The indie rock band from St. Paul continues to evolve with a cohesive, well-rounded third album.
Nearly four years after the release of their sophomore album, “Bambi,” Hippo Campus is back on the scene with “LP3.”
Despite its misleadingly-bland title, the album establishes the band as a serious group with lots left to say in the world of indie rock.
Hippo Campus started off as a quintet of St. Paul high schoolers back in 2013. Since then, they’ve made an impressive name for themselves with a solid discography and multiple world tours. In April, after two months of touring for “LP3,” they will return to the Twin Cities to finish off the North American leg of the tour, right where they began almost a decade ago.
“LP3” explores themes of self-discovery, loneliness and star signs while delivering the upbeat sound expected from a Hippo Campus album. With a satisfying amount of songs, there’s enough time to experiment with synths and new instruments while remaining true to their roots of groovy melodies and emotionally-charged lyrics.
Right from the start, the album gets deep with “2 Young 2 Die.” Existential dread has caught like wildfire in these past couple of years; there couldn’t be a better time for a song that ruminates on such a topic. As one of the most sonically unique songs on the album, the first track intertwines dark lyrics with layers of electronic sounds, replicating the feeling of entering young adulthood and having no idea where to go next.
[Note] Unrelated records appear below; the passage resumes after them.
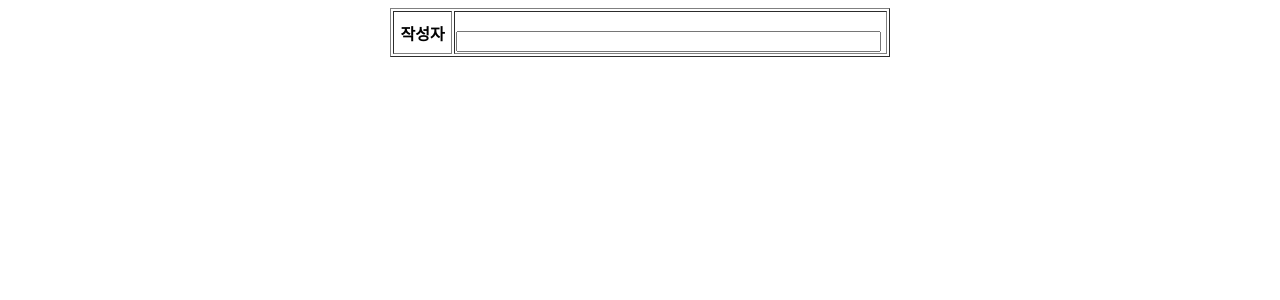
Repository: seminocoe/JSP_STUDY
Page: ServletProject/src/main/webapp/bbs/write.html
These files come from the project's save history. The page is drawn as it stood at one moment and after the next save; the edit follows.
The browser window is 1280 px wide. The pictures show the whole page.

Above is the page before, as saved 2022-07-27 05:11:14.

After the next save:
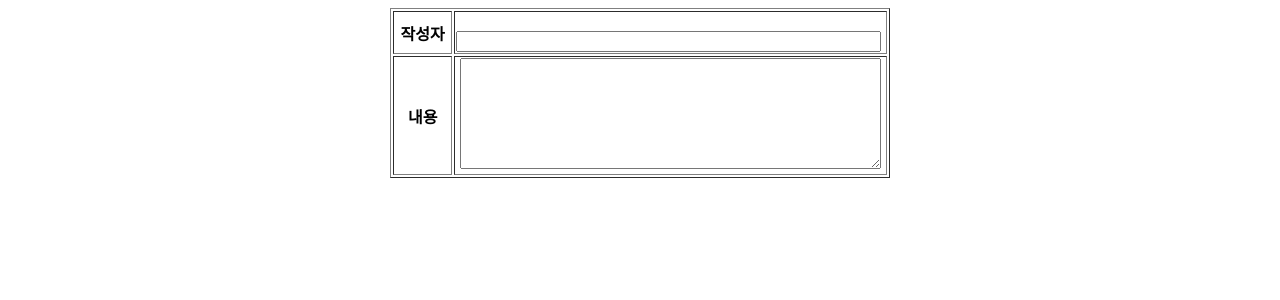
Saved 4 min 8 s later.
--- a/ServletProject/src/main/webapp/bbs/write.html
+++ b/ServletProject/src/main/webapp/bbs/write.html
@@ -14,6 +14,13 @@
 			<input type = "text" name ="writer" size = "50"></td>
 		</tr>
 
+		<tr>
+			<th>내용</th>
+			<td>
+				&nbsp;<textarea rows="7" cols="50" name = "memo"></textarea>
+			</td>
+		</tr>
+
 	</table>
 </form>
 </body>
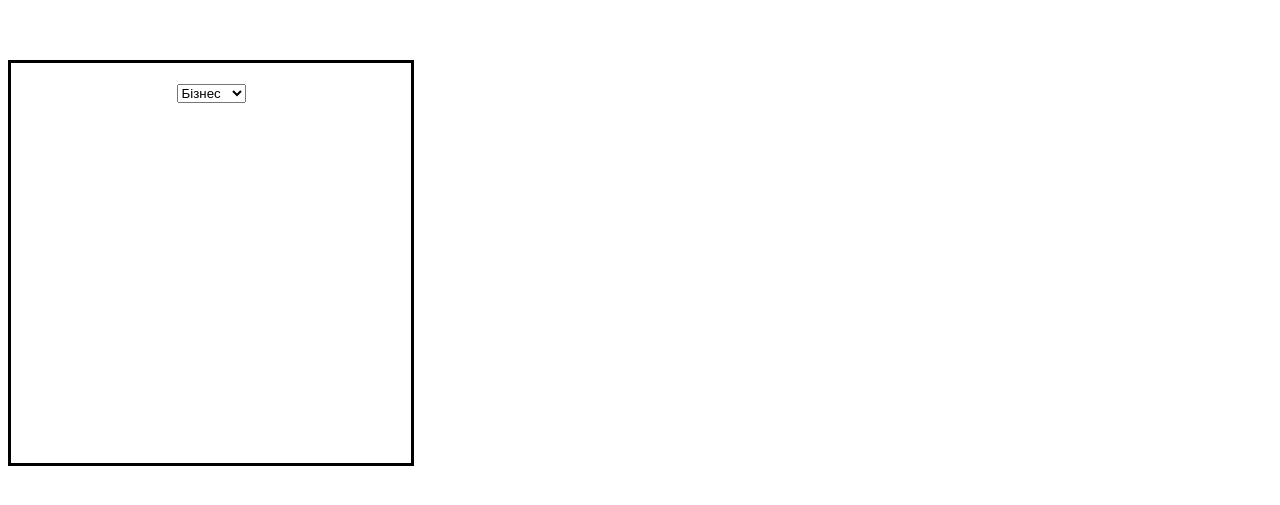
Repository: Salexandraa/HOME_Subotina
Page: / (app in plane-tickets/)
An editor plug-in stored every save of this project. The page is shown before and after the next save, followed by the edit.
The browser window is 1280 px wide. The pictures show the whole page.
The project was rebuilt for these pictures with package versions that can differ from the ones it lists, and the page was loaded fresh each time.

Above is the page before, as saved 2020-10-10 19:24:04.

After the next save:
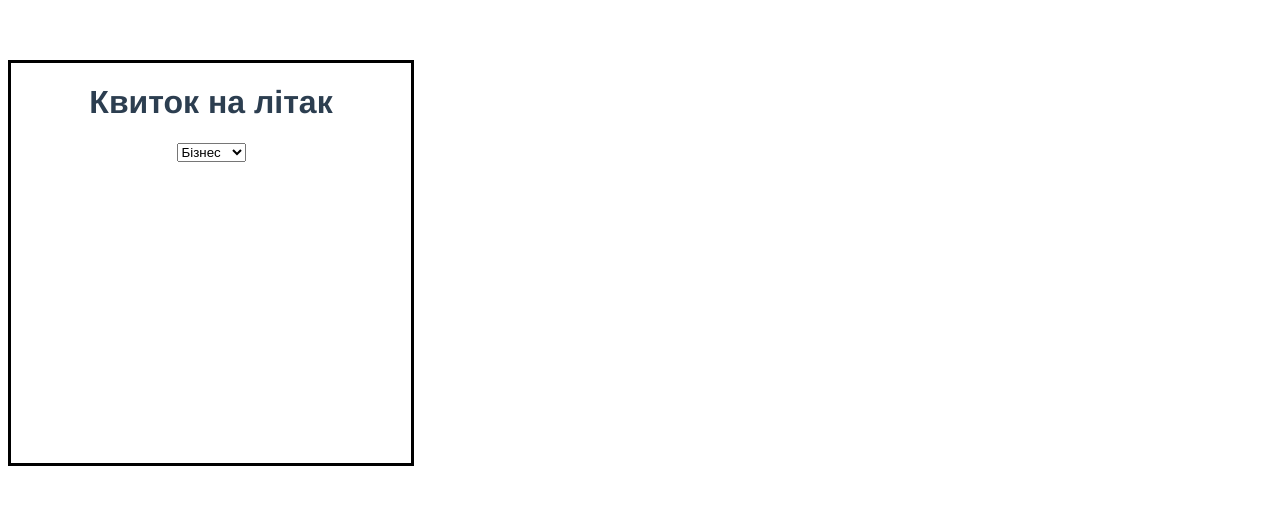
Saved 28 s later.
--- a/plane-tickets/src/App.vue
+++ b/plane-tickets/src/App.vue
@@ -1,6 +1,8 @@
 <template>
   <div id="app">
-   <ticket/>
+   <ticket
+   title="Квиток на літак"
+   />
   </div>
 </template>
The next track, “Blew Its,” is ambiguous and less lyrically sharp than its predecessor, yet it still manages to move the LP forward. Following “Blew Its” is “Ashtray,” a song that puts the rock in indie rock. Its fast tempo and building bridge are electrifying, making “Ashtray” a contender for the album’s most-anticipated song to hear live in concert.
“Bang Bang” is a gentle, groovy track that marks a transition from more experimental songs to the classic-but-beloved indie rock sound. Synthetic elements are dialed down and replaced with a driving drum beat and catchy chorus. “Semi Pro” continues with this pattern, and the simple, yet sophisticated, melody allows listeners to pay more attention to the cutting lyrics and sports metaphors present throughout the song. While comparing playing ball with troubled careers, “Semi Pro” painfully highlights the phenomenon of abandoned dreams.
The best sing-along track on the album is “Ride or Die.” With a repetitive chorus composing most of the song, it’s easy to learn and likely to get stuck in your head. Fan comments under an accompanying music video note this song’s reminiscence of the Vampire Weekend sound: unsurprising, given both bands closely follow the formula for feel-good indie rock. Though this track doesn’t take many risks, it is undoubtedly catchy, perhaps more so than many other songs on the album.
“Scorpio” sings of the infamously closed-off star sign, expressing jealousy of the ability to laugh off and downplay tough emotions. In between vocal harmonies, a trumpet and piano are played, further blurring the lines between genres and incorporating new elements with the band’s original sound. However, “Scorpio” is outdone by the mid-tempo track that follows: “Listerine.” This song can be best described as a total vibe, the kind of song you listen to while driving with the windows rolled down and the stereo turned up. Its pitched-up vocals scream summer nights and nostalgia.
As the album nears completion, “Boys” proves you can never go wrong with a classic. This exhilarating track relies on four chords and was released back in Oct. 2021, along with the announcement of “LP3”. The song generated lots of excitement from fans who were itching for a full-length album and accompanying tour after a few hard years without much action in the music scene.
Finally, “Understand” showcases Hippo Campus’ songwriting skills with an emotional love letter. The clean vocals exclaim: “I don’t care what we are, it just has to work.” Desperation seeps through the track, and the open-endedness of the lyrics provides a bittersweet yet appropriate ending to this collection of songs.
Though it doesn’t stray too far from the traditional indie rock sound, “LP3” is an all-encompassing album that marks the beginning of an exciting new era for the Minnesota band.